She loved being a part of the Grannies for conversations and activism.  She was a delight in the actions, I just wish I had a photo with her in her leopard print Grannie gear.   But this is close —-screenshot

She was also a long-time volunteer with KBOO, hosting shows, working the tables and the book and record sales,  and always a delight to be with.  Her many friends in Portland Oregon will miss her wonderful smile and her stellar spirit

Here is one of the last messages she sent to us all.

We all do what we can.
Life is amazing and beautiful
and we struggle

Ways to Take Action

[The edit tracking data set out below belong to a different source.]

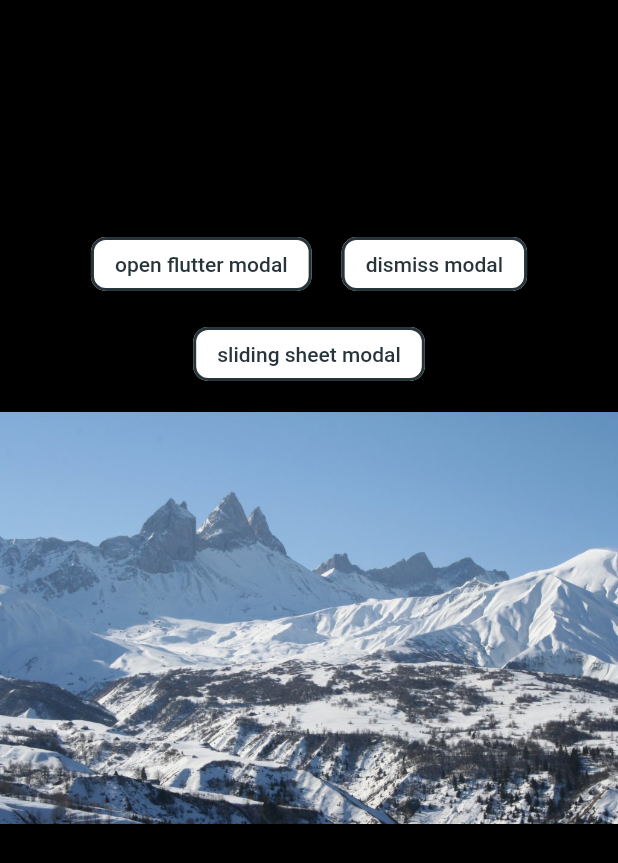
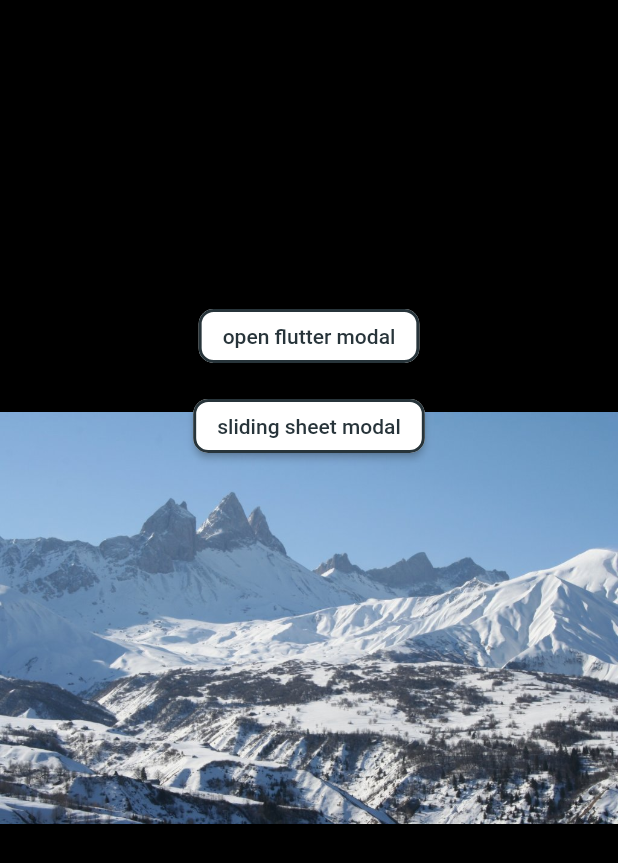
Before and after one commit to thomascoumau/flutter-modal-example, a Flutter app: the screen it shows after launch, on a phone screen of 412 x 824 dp. Shown: the top 863 px of the screen. Run offline on Flutter 3.47's test engine with Material 2 defaults, Android fonts, the phone set to English and light mode, and no system bars; drawn by our look-alikes of photo_view, sliding_sheet.

Commit message:
feat: 🎸 remove unnecessary button

```diff
--- a/lib/main.dart
+++ b/lib/main.dart
@@ -52,11 +52,8 @@ class _HomeState extends State<Home> {
                         disableGestures: false,
                         imageProvider: const AssetImage("assets/Arves.jpg"),
                       ),
-                      Column(
-                        children: [
-                          Row(
-                            crossAxisAlignment: CrossAxisAlignment.end,
-                            mainAxisAlignment: MainAxisAlignment.center,
+                      Center(
+                        child: Column(
                           children: [
                             const SizedBox(
                               height: 200,
@@ -71,33 +68,15 @@ class _HomeState extends State<Home> {
                               },
                             ),
                             const SizedBox(
-                                width: 20,
-                              ),
-                              Button(
-                                text: 'dismiss modal',
-                                onPressed: () async {
-                                  controller.animateTo(0.0,
-                                      curve: Curves.decelerate,
-                                      duration:
-                                          const Duration(milliseconds: 400));
-                                },
-                              ),
-                            ],
-                          ),
-                          const SizedBox(
                               height: 12,
                             ),
-                          Row(
-                            mainAxisAlignment: MainAxisAlignment.center,
-                            children: [
                             Button(
                                 text: 'sliding sheet modal',
                                 onPressed: () {
                                   sheetController.snapToExtent(0.4);
                                 })
                           ],
-                          )
-                        ],
+                        ),
                       )
                     ],
                   )),
```
Lines whose indentation alone changed are shown as unchanged.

It’s been a while since we’ve posted anything about how to take action on those issues important to us.

Here are a number of resources contributed by some of our members. This list includes calendars of upcoming events, protests, public hearings, trainings, meetings, or actions to participate in.

PDX Activist  is a collaborative community calendar. This is a place to share protests, assemblies, direct actions, and other events that are open to public participation.

Resistance Calendar

Rise Stronger: The People’s Calendar

Indivisible: Oregon and National  (Each Tuesday noon alternates between Wyden’s and Merkley’s office for a one-hour rally and demand

The Leap: Local and national actions

5Calls: Make Your Voice Heard

Popular Resistance calendar   

Fossil Fuel Resistance Update via email listserv sent out as needed.  Click on the link to send an email to sign-up.

Jewish Voices for Peace sends out emails on upcoming events, from protests to workshops to vigils/prayers to book group discussions, including the ICE prayer walks and vigils with Portland Buddhists for Peace

Portland Committee for Human Rights in the Philippines Facebook Events page

March Against Hate

A large gaggle of Portland Raging Grannies were at the “Patriot Prayer” counter-protest rally September 10 in Terry Schrunk Plaza in Portland.  We gathered at the at noon and practiced our songs with some folks looking on smiling and taking pictures.  At about 12:30pm the program began with several community leaders from native, Latino/a, immigrant, Jewish and other groups espousing messages of love and peace.  The march began around 1:30, and the Raging Grannies hustled to a corner to dance “Stand up for Your Rights” as the marchers passed by.  Many stopped to join in singing and dancing and to take our pictures.  The mood was enthusiastic and peaceful.  When the end of the march line approached, the Grannies joined the march .  We marched for several blocks with our banner and some songs.

Suddenly the police announced that the march had become violent and if you were a peaceful protester you needed to leave the area now or be subject to arrest. Some of our Grannies talked to the peacekeepers for the rally and they told us to keep marching since we had a permit to do so and there was no sign of violence. Most of us, heeding this advice, continued to march back to the park where we began.  None of the Grannies witnessed the disturbances reported to have occurred. See this article from OPB for more information about the march.